● YOUR INSTRUCTIONS
Which of the lines in the data mention the string "withStyles"? List them all.

[Web page edit records]
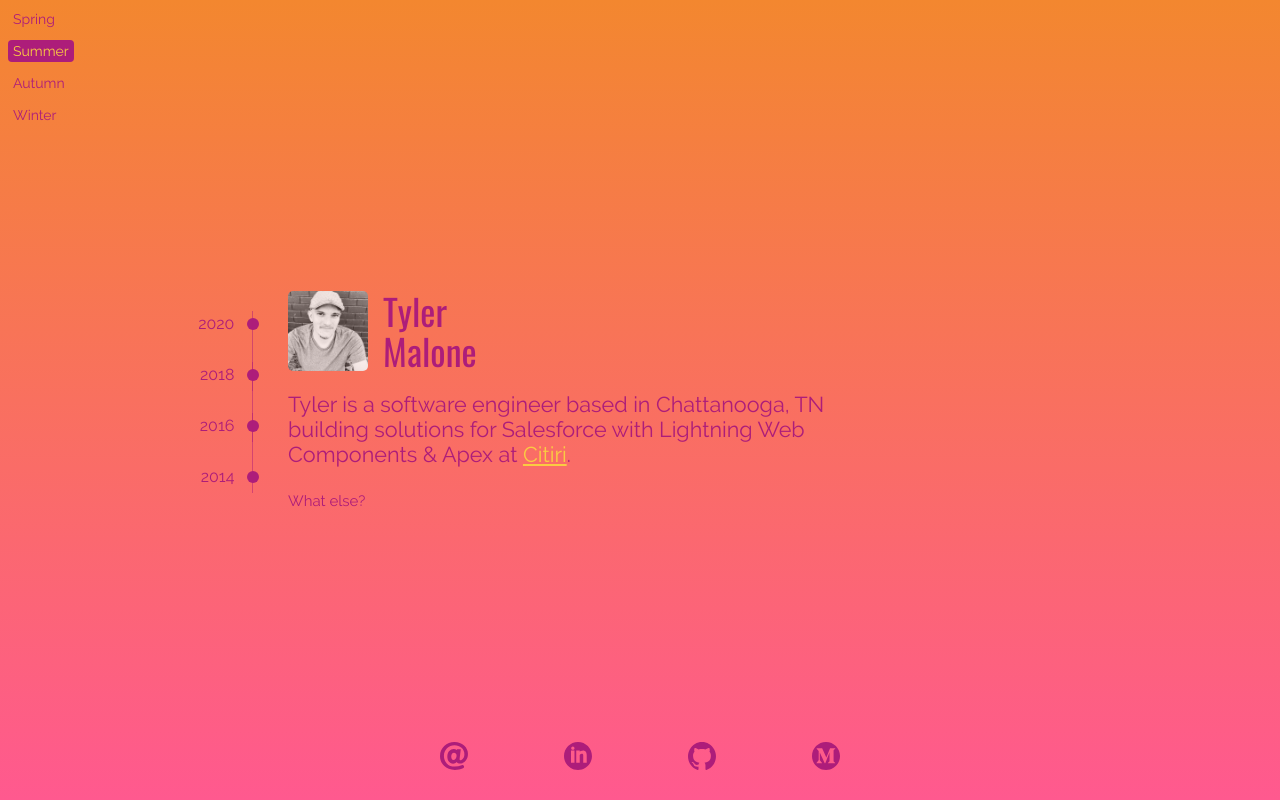
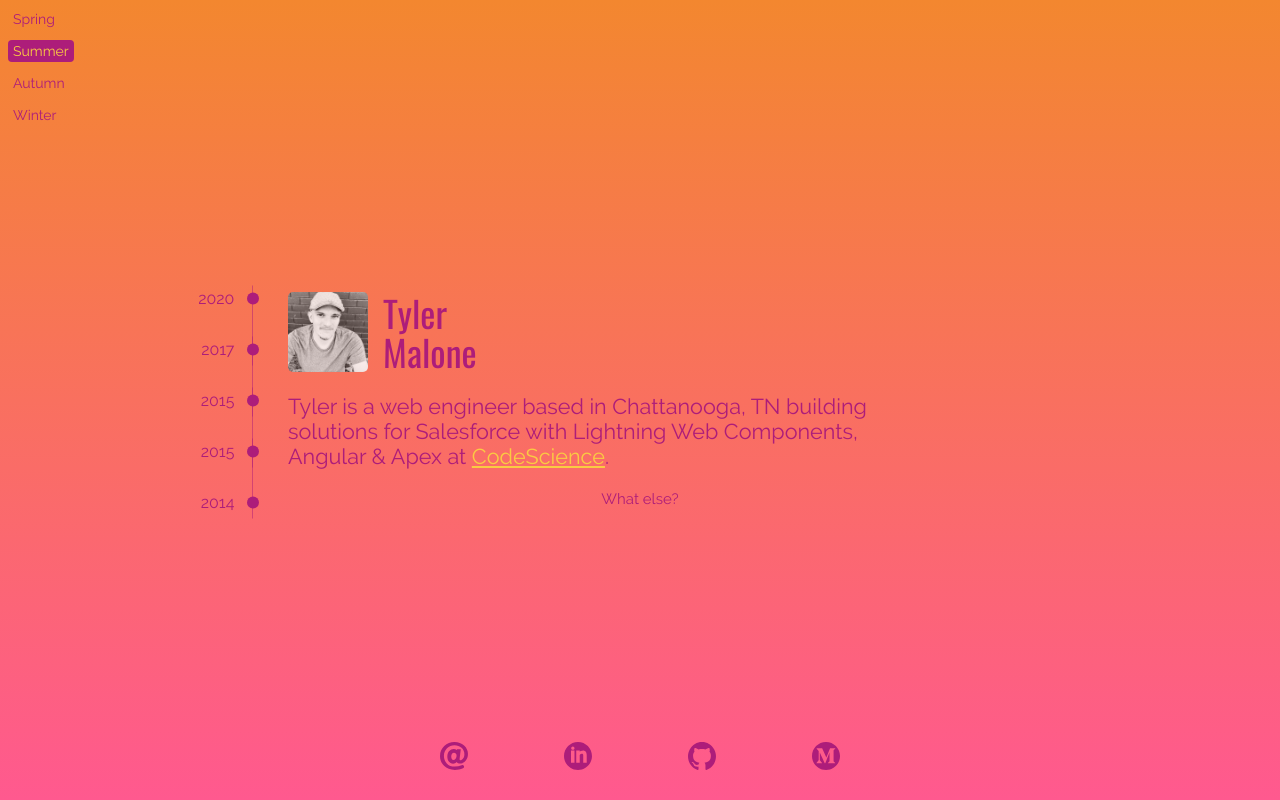
Before and after one commit to rtmalone/rtylermalone.com, a React (Create React App) app: page / in a window 1280 px wide. Built offline with nearby package versions, Linux system fonts and the light colour scheme.

Commit message:
Updated job data to use employment years

```diff
--- a/src/components/Main.js
+++ b/src/components/Main.js
@@ -6,25 +6,31 @@ import { employmentHistory } from "../data/employment";
 
 export default function Main() {
   const [expand, setExpand] = useState(false);
-  const [activeYear, setActiveYear] = useState(null);
+  const [activeJobId, setActiveJobId] = useState(null);
   const [activeJob, setActiveJob] = useState(null);
   const [showPersonalBio, setShowPersonalBio] = useState(true);
 
-  const handleYearClick = (year) => {
-    setActiveYear(year);
-    const selectedJob = employmentHistory.find(job => job.year === year);
+  // Initialize with personal bio showing
+  useEffect(() => {
+    // Do not automatically select a job on initial load
+    // Just keep the personal bio showing
+  }, []);
+
+  const handleYearClick = (jobId) => {
+    setActiveJobId(jobId);
+    const selectedJob = employmentHistory.find(job => job.id === jobId);
     setActiveJob(selectedJob);
     setShowPersonalBio(false);
   };
 
   const handleNameClick = () => {
     setShowPersonalBio(true);
-    setActiveYear(null);
+    setActiveJobId(null);
   };
 
   return (
     <>
-      <Timeline activeYear={activeYear} onYearClick={handleYearClick} />
+      <Timeline activeJobId={activeJobId} onYearClick={handleYearClick} />
 
       <div className={styles.main}>
         <div className={styles.heading}>
@@ -45,9 +51,9 @@ export default function Main() {
               className={`${styles.bio} ${expand ? styles.expand : styles.collapse}`}
             >
               <p>
-                Tyler is a software engineer based in Chattanooga, TN building solutions
-                for Salesforce with Lightning Web Components & Apex at{" "}
-                <a href="https://citiri.com">Citiri</a>.
+                Tyler is a web engineer based in Chattanooga, TN building solutions
+                for Salesforce with Lightning Web Components, Angular & Apex at{" "}
+                <a href="https://codescience.com">CodeScience</a>.
               </p>
               <p style={{ fontSize: "1em" }}>
                 Previously, Tyler has worked on teams developing UI for AI powered applications, a social platform for
@@ -63,7 +69,10 @@ export default function Main() {
             >
               <div className={styles.jobHeader}>
                 <h2>{activeJob.company}</h2>
-                <h3>{activeJob.title} • {activeJob.year}</h3>
+                <h3>{activeJob.title} • {activeJob.startYear}{activeJob.employmentYears > 1 ? ` - ${activeJob.startYear + activeJob.employmentYears}` : ""}</h3>
+                {/* <div className={styles.employmentYears}>
+                  <span>{activeJob.employmentYears} {activeJob.employmentYears === 1 ? 'year' : 'years'}</span>
+                </div> */}
                 <div className={styles.techStack}>
                   {activeJob.stack.map((tech, index) => (
                     <span key={index} className={styles.techItem}>{tech}</span>
@@ -74,13 +83,13 @@ export default function Main() {
               <p style={{ fontSize: "1em" }}>{activeJob.description}</p>
             </div>
           )}
+        </div>
 
         {showPersonalBio && (
           <small onClick={() => setExpand(!expand)}>
             {expand ? "Oh, that's nice." : "What else?"}
           </small>
         )}
-      </div>
     </>
   );
 }
--- a/src/components/Timeline.js
+++ b/src/components/Timeline.js
@@ -2,19 +2,19 @@ import React from 'react';
 import styles from './styles/timeline.module.css';
 import { employmentHistory } from '../data/employment';
 
-const Timeline = ({ activeYear, onYearClick }) => {
-  // Sort employment history by year in descending order (most recent first)
-  const sortedHistory = [...employmentHistory].sort((a, b) => b.year - a.year);
+const Timeline = ({ activeJobId, onYearClick }) => {
+  // Sort employment history by startYear in descending order (most recent first)
+  const sortedHistory = [...employmentHistory].sort((a, b) => b.startYear - a.startYear);
 
   return (
     <div className={styles.timeline}>
       {sortedHistory.map((job) => (
         <div
           key={job.id}
-          className={`${styles.timelineNode} ${activeYear === job.year ? styles.active : ''}`}
-          onClick={() => onYearClick(job.year)}
+          className={`${styles.timelineNode} ${activeJobId === job.id ? styles.active : ''}`}
+          onClick={() => onYearClick(job.id)}
         >
-          <div className={styles.timelineYear}>{job.year}</div>
+          <div className={styles.timelineYear}>{job.startYear}</div>
           <div className={styles.timelineDot}></div>
         </div>
       ))}
--- a/src/components/styles/main.module.css
+++ b/src/components/styles/main.module.css
@@ -85,10 +85,17 @@ small:hover {
 }
 
 .jobHeader h3 {
-  margin: 0.2rem 0 0.8rem;
+  margin: 0.2rem 0 0.4rem;
   font-size: 1.2em;
   font-weight: 400;
   opacity: 0.8;
+}
+
+.employmentYears {
+  margin-bottom: 0.8rem;
+  font-size: 0.9rem;
+  opacity: 0.7;
+  font-style: italic;
 }
 
 .techStack {
--- a/src/data/employment.js
+++ b/src/data/employment.js
@@ -3,7 +3,8 @@ export const employmentHistory = [
     id: "codescience",
     company: "CodeScience",
     title: "Web Engineer",
-    year: 2020,
+    startYear: 2020,
+    employmentYears: 4,
     stack: ["Lightning Web Components", "Angular", "Apex", "Salesforce"],
     summary: "Building solutions for Salesforce with Lightning Web Components, Angular & Apex at CodeScience.",
     description: "Working on complex Salesforce implementations, building custom UI components and integrations. Developing Lightning Web Components and leveraging the Salesforce platform to create scalable solutions for enterprise clients."
@@ -12,8 +13,9 @@ export const employmentHistory = [
     id: "ai-apps",
     company: "Pylon AI",
     title: "Frontend Developer",
-    year: 2018,
-    stack: ["React", "Firebase", "Google Cloud Functions"],
+    startYear: 2017,
+    employmentYears: 2,
+    stack: ["React", "React Native", "Typescript", "GraphQL", "Apollo"],
     summary: "Developed UI for AI powered applications using React and Firebase.",
     description: "Created intuitive user interfaces for AI-driven applications. Implemented real-time data synchronization using Firebase. Built serverless functions on Google Cloud Platform to handle backend processing for AI model integration."
   },
@@ -21,8 +23,9 @@ export const employmentHistory = [
     id: "sports-platform",
     company: "Rabble.tv",
     title: "Software Engineer",
-    year: 2016,
-    stack: ["React", "Firebase", "Node.js"],
+    startYear: 2015,
+    employmentYears: 2,
+    stack: ["React", "Firebase", "Node.js", "Google Cloud Functions", "Material-UI"],
     summary: "Built a social platform for sports fans and a user-powered broadcasting platform.",
     description: "Developed a real-time social platform connecting sports fans during live events. Created a broadcasting platform allowing users to share their own sports commentary and analysis. Implemented responsive designs for mobile and desktop users."
   },
@@ -30,9 +33,20 @@ export const employmentHistory = [
     id: "healthcare",
     company: "InvisionHeart",
     title: "Web Developer",
-    year: 2014,
-    stack: ["AngularJS", "Express", "jQuery"],
+    startYear: 2015,
+    employmentYears: 0,
+    stack: ["Node.js", "Express", "jQuery", "Sass"],
     summary: "Developed web apps supporting an innovative, 12-lead ECG system.",
     description: "Built web applications for healthcare professionals to view and analyze ECG data. Created dashboards for monitoring patient data in real-time. Implemented secure data handling practices for sensitive medical information."
+  },
+  {
+    id: "financial-startup",
+    company: "LogicFi",
+    title: "Web Developer",
+    startYear: 2014,
+    employmentYears: 1,
+    stack: ["PHP", "HTML", "Foundation CSS Framework"],
+    summary: "Developed UI for a financial portal.",
+    description: "Built the UI for a platform enabling the under served to find financial products and services."
   }
 ];
```
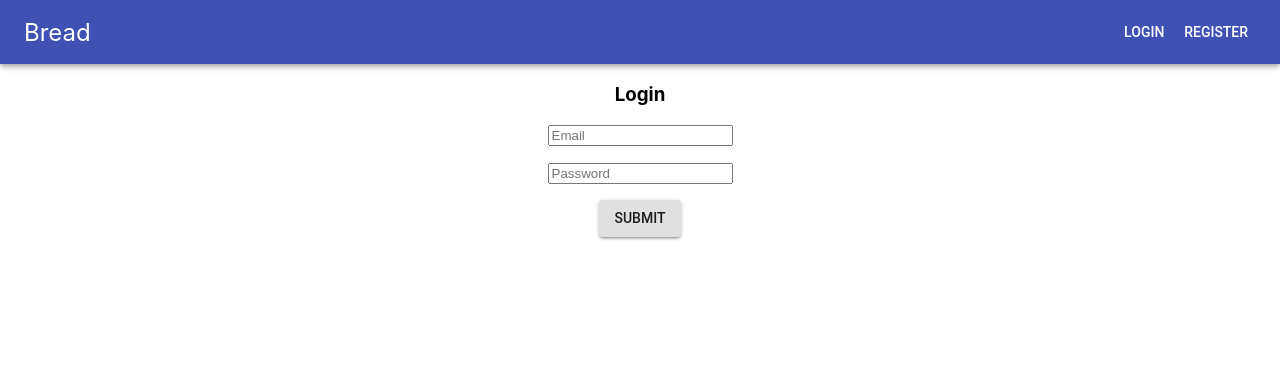
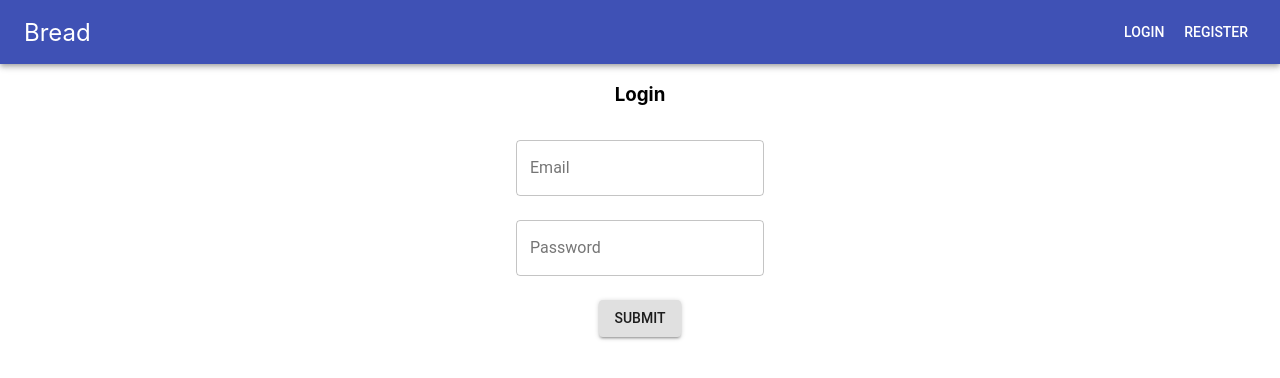
Before and after one commit to fizzleRaider7645/bread, a React (Create React App) app in the folder client/: page /login in a window 1280 px wide. Shown: the top 378 px of the page. Built offline with nearby package versions, Linux system fonts and the light colour scheme; no server answers.

Commit message:
create login and password inout componenets with material-ui

```diff
--- a/client/src/App.css
+++ b/client/src/App.css
@@ -1,3 +1,3 @@
-.userContainer, .LoginForm, .RegisterForm, .AppTitle {
+.userContainer, .LoginForm, .RegisterForm, .AppTitle, .LoginTextBox, .LoginPasswordBox {
   text-align: center;
 }
--- a/client/src/containers/Login.js
+++ b/client/src/containers/Login.js
@@ -2,6 +2,8 @@ import React, { Component } from 'react';
 import '../App.css';
 import { connect } from 'react-redux'
 import ContainedButton from '../material-ui/SubmitButton'
+import LoginTextBox from '../material-ui/LoginTextBox'
+import LoginPasswordBox from '../material-ui/LoginPasswordBox'
 
 class Login extends Component {
     constructor() {
@@ -25,10 +27,9 @@ class Login extends Component {
             <div className="LoginContainter">
                 <form onSubmit={(event) => this.props.handleLoginSubmit(event, this.state)} className="LoginForm">
                     <h3 className="LoginHeader">Login</h3>
-                    <p><input onChange={this.handleChange} placeholder="Email" name="email" value={this.state.email}></input></p>
-                    <p><input onChange={this.handleChange} placeholder="Password" name="password" value={this.state.password}></input></p>
-                    {/* <button type="submit">Submit</button> */}
-                    <ContainedButton class={"submit"}/>
+                    <LoginTextBox parentState={this.state} handleChange={this.handleChange}/><br />
+                    <LoginPasswordBox parentState={this.state} handleChange={this.handleChange} /><br />
+                    <p><ContainedButton class={"submit"}/></p>
                 </form>
             </div>
         )
--- a/client/src/containers/Register.js
+++ b/client/src/containers/Register.js
@@ -1,6 +1,8 @@
 import React, { Component } from 'react';
 import '../App.css';
 import ContainedButton from '../material-ui/SubmitButton'
+import LoginPasswordBox from '../material-ui/LoginPasswordBox'
+import LoginTextBox from '../material-ui/LoginTextBox'
 
 class Register extends Component {
     constructor() {
@@ -23,9 +25,9 @@ class Register extends Component {
             <div className="RegisterContainter">
                 <form onSubmit={(event) => this.props.handleRegistrationSubmit(event, this.state) } className="RegisterForm">
                     <h3 className="RegisterHeader">Register</h3>
-                    <p><input onChange={this.handleChange} placeholder="Email" name="email" value={this.state.email}></input></p>
-                    <p><input onChange={this.handleChange} placeholder="Password" name="password" value={this.state.password}></input></p>
-                    <ContainedButton class={"submit"}/>
+                    <LoginTextBox parentState={this.state} handleChange={this.handleChange}/><br />
+                    <LoginPasswordBox parentState={this.state} handleChange={this.handleChange} /><br />
+                    <p><ContainedButton class={"submit"}/></p>
                 </form>
             </div>
         )
--- a/client/src/containers/TransactionForm.js
+++ b/client/src/containers/TransactionForm.js
@@ -64,13 +64,9 @@ class TransactionForm extends Component {
             <form onSubmit={ (event) => this.handleSubmit(event, this.state)}>
                 <label>{this.props.type}</label><br />
                 <p><label>{this.state.transactionType} Amount: {amount}</label></p>
-                {/* <input onChange={this.handleInputChange} type="number" value={this.state.transactionAmount} step="0.01" ></input><br /> */}
-                <NumericalInput handleInputChange={this.handleInputChange}/>
-                {/* <label>Notes: </label><br />
-                <textarea onChange={this.handleNotesChange}></textarea><br /> */}
-                <OutlinedTextField handleNotesChange={this.handleNotesChange}/>
+                <NumericalInput handleInputChange={this.handleInputChange}/><br />
+                <OutlinedTextField handleNotesChange={this.handleNotesChange}/><br />
                 <ContainedButton class={"submit"}/>
-                {/* <button>Submit</button> */}
             </form>
         )
     }
--- /dev/null
+++ b/client/src/material-ui/LoginPasswordBox.js
@@ -0,0 +1,56 @@
+import React from 'react';
+import PropTypes from 'prop-types';
+import classNames from 'classnames';
+import { withStyles } from '@material-ui/core/styles';
+import MenuItem from '@material-ui/core/MenuItem';
+import TextField from '@material-ui/core/TextField';
+
+const styles = theme => ({
+  container: {
+    display: 'flex',
+    flexWrap: 'wrap',
+  },
+  textField: {
+    marginLeft: theme.spacing.unit,
+    marginRight: theme.spacing.unit,
+  },
+  dense: {
+    marginTop: 16,
+  },
+  menu: {
+    width: 200,
+  },
+});
+
+class LoginPasswordBox extends React.Component {
+
+    handleChange = event => {
+        this.props.handleChange()
+    };
+
+  render() {
+    const { classes } = this.props;
+
+    return (
+      <React.Fragment >
+        <TextField
+          id="outlined-password-input"
+          label="Password"
+          name="password"
+          value={this.props.parentState.password}
+          onChange={this.props.handleChange}
+          type="password"
+          autoComplete="current-password"
+          margin="normal"
+          variant="outlined"
+        />
+      </React.Fragment>
+    );
+  }
+}
+
+LoginPasswordBox.propTypes = {
+  classes: PropTypes.object.isRequired,
+};
+
+export default withStyles(styles)(LoginPasswordBox);
--- /dev/null
+++ b/client/src/material-ui/LoginTextBox.js
@@ -0,0 +1,55 @@
+import React from 'react';
+import PropTypes from 'prop-types';
+import classNames from 'classnames';
+import { withStyles } from '@material-ui/core/styles';
+import MenuItem from '@material-ui/core/MenuItem';
+import TextField from '@material-ui/core/TextField';
+
+const styles = theme => ({
+  container: {
+    display: 'flex',
+    flexWrap: 'wrap',
+  },
+  textField: {
+    marginLeft: theme.spacing.unit,
+    marginRight: theme.spacing.unit,
+  },
+  dense: {
+    marginTop: 16,
+  },
+  menu: {
+    width: 200,
+  },
+});
+
+class LoginTextBox extends React.Component {
+
+    handleChange = event => {
+        this.props.handleChange()
+    };
+
+  render() {
+    const { classes } = this.props;
+
+    return (
+        <React.Fragment >
+            <TextField
+            id="outlined-name"
+            label="Email"
+            name="email"
+            value={this.props.parentState.email}
+            className={classes.textField}
+            onChange={this.props.handleChange}
+            margin="normal"
+            variant="outlined"
+            />
+        </React.Fragment>
+    );
+  }
+}
+
+LoginTextBox.propTypes = {
+  classes: PropTypes.object.isRequired,
+};
+
+export default withStyles(styles)(LoginTextBox);
--- a/client/src/material-ui/NumericalInput.js
+++ b/client/src/material-ui/NumericalInput.js
@@ -10,36 +10,20 @@ const styles = theme => ({
         display: 'flex',
         flexWrap: 'wrap',
     },
+
     textField: {
         marginLeft: theme.spacing.unit,
         marginRight: theme.spacing.unit,
     },
+
     dense: {
         marginTop: 16,
     },
+
     menu: {
         width: 200,
     },
 });
-
-const currencies = [
-  {
-    value: 'USD',
-    label: '$',
-  },
-  {
-    value: 'EUR',
-    label: '€',
-  },
-  {
-    value: 'BTC',
-    label: '฿',
-  },
-  {
-    value: 'JPY',
-    label: '¥',
-  },
-];
 
 class NumericalInput extends React.Component {
     constructor(props) {
@@ -58,10 +42,9 @@ class NumericalInput extends React.Component {
         <TextField
           id="outlined-number"
           label="Amount"
-        //   value={this.state.age}
           onChange={this.handleChange}
           type="number"
-          InputProps={{ inputProps: { min: 0 } }}
+          inputProps={{ min: "0", step: "0.01" }}
           className={classes.textField}
           InputLabelProps={{
             shrink: true,
--- a/client/src/material-ui/TextInput.js
+++ b/client/src/material-ui/TextInput.js
@@ -1,8 +1,6 @@
 import React from 'react';
 import PropTypes from 'prop-types';
-import classNames from 'classnames';
 import { withStyles } from '@material-ui/core/styles';
-import MenuItem from '@material-ui/core/MenuItem';
 import TextField from '@material-ui/core/TextField';
 
 const styles = theme => ({
@@ -36,18 +34,15 @@ handleChange = event => {
 
     return (
       <React.Fragment>
-        <TextField
-          id="outlined-full-width"
+          <TextField
+          id="outlined-multiline-flexible"
           label="Notes"
-          style={{ margin: 8 }}
-          placeholder="..."
-          fullWidth
+          multiline
+          rowsMax="4"
           onChange={this.handleChange}
           margin="normal"
+          placeholder="..."
           variant="outlined"
-          InputLabelProps={{
-            shrink: true,
-          }}
         />
       </React.Fragment>
     );
```
Lines whose indentation alone changed are shown as unchanged.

● EXPECTED ANSWER
+import { withStyles } from '@material-ui/core/styles';
+export default withStyles(styles)(LoginPasswordBox);
+import { withStyles } from '@material-ui/core/styles';
+export default withStyles(styles)(LoginTextBox);
 import { withStyles } from '@material-ui/core/styles';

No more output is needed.